“An easy trail winding through lush farmland and a riparian buffer zone.
— Tom Robson
Birding · Fall Colors · River/Creek · Views · Wildflowers · Wildlife
Note: the bridge over Boulder Creek (at the .09 mile mark) was heavily damaged in the September 2013 floods and remains impassable as of May 2016; however recent repairs have been completed on some destroyed trail sections just before you get to the bridge so hopefully it will be repaired and re-positioned soon; though it will be a huge restoration effort.
There is minimal handicap-only parking at the trailhead on the north side of Valmont Road; however there is a large parking area about 275 yards to the east at the Teller Lake trailhead, with a well-maintained path between the two. The trail starts off as crusher fines and maintains a width of about 5 feet. About 50 feet down the trail, an 11% grade for 20 feet occurs. This section often gets washed out, creating some tricky little gullies.
After about 0.5 mile, it crosses over railroad tracks and turns into road base dirt/gravel. Maintaining a width of about 10 feet, the trail runs along a fenced-off private lake and wetland area. After crossing the bridge at 0.9 mile (see Restrictions note below), the trail begins to open up into prairie land. At this point the trail is on a slight uphill grade. After another 0.25 mile it reaches the base of a hill with two cottonwood trees that provide shade on hot days.

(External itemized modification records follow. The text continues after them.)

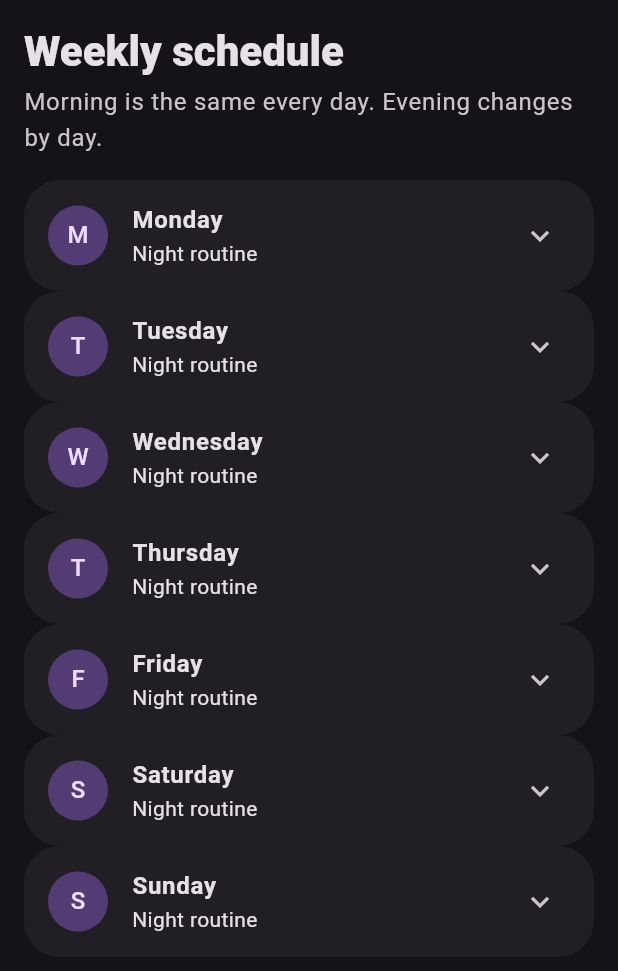
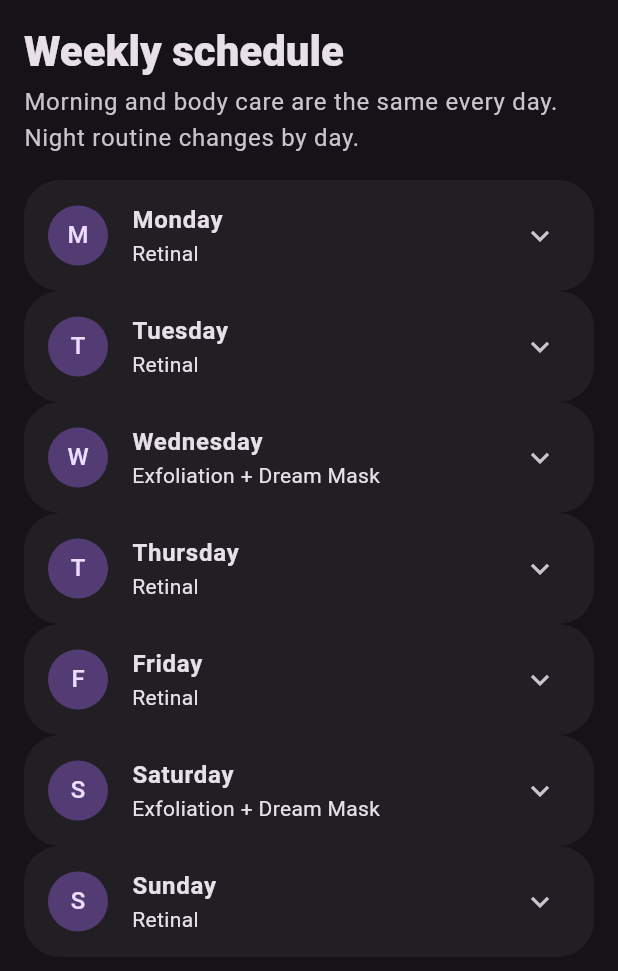
Before and after one commit to thekingcjw/SkinFlow, a Flutter app: the WeekScreen widget shown alone on an empty page, opened directly, on a phone screen of 412 x 824 dp. Shown: the top 971 px of the screen. Run offline on Flutter 3.47's test engine with Material 3 defaults, Android fonts, the light colour scheme and no system bars; our stand-ins replace drift, drift_flutter, flutter_local_notifications, flutter_timezone, shared_preferences, timezone; accounts and stored records are empty; statements that could not run were skipped.

Commit message:
Reflect daily body care in weekly schedule

```diff
--- a/lib/screens/week_screen.dart
+++ b/lib/screens/week_screen.dart
@@ -19,7 +19,7 @@ class WeekScreen extends StatelessWidget {
         ),
         const SizedBox(height: 4),
         Text(
-          'Morning is the same every day. Evening changes by day.',
+          'Morning and body care are the same every day. Night routine changes by day.',
           style: Theme.of(context).textTheme.bodyLarge?.copyWith(
                 color: Theme.of(context).colorScheme.onSurfaceVariant,
               ),
@@ -54,7 +54,7 @@ class _DayTile extends StatelessWidget {
           weekdayName(weekday),
           style: const TextStyle(fontWeight: FontWeight.w700),
         ),
-        subtitle: Text(routine.title),
+        subtitle: Text(routine.typeLabel ?? routine.title),
         childrenPadding: const EdgeInsets.fromLTRB(16, 0, 16, 16),
         children: <Widget>[
           for (final step in routine.steps)
@@ -65,6 +65,14 @@ class _DayTile extends StatelessWidget {
               title: Text(step.title),
               subtitle: Text(step.subtitle),
             ),
+          const Divider(),
+          ListTile(
+            dense: true,
+            contentPadding: EdgeInsets.zero,
+            leading: Icon(bodyRoutine.steps.first.icon),
+            title: Text(bodyRoutine.steps.first.title),
+            subtitle: const Text('Body care · Daily after shower'),
+          ),
         ],
       ),
     );
```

Continue north as the trail winds its way up the hill. After a 90 degree right-hand turn, the trail swings back, headed north as it parallels W Phillips Rd. At approximately mile 1.75 the trail heads directly east, diverging from the road, contours slightly, then heads north as it drops into a small wash. Follow the general contours of the wash as the trail winds north, eventually meeting with East Boulder - Gunbarrel
Flora & Fauna
The White Rocks Trail winds through lush farmland and a riparian area. This makes it conducive to diverse wildlife and vegetation. Bald eagles, Great Blue Herons, Canada geese and many other birds can be seen in the area. Deer are also in abundance.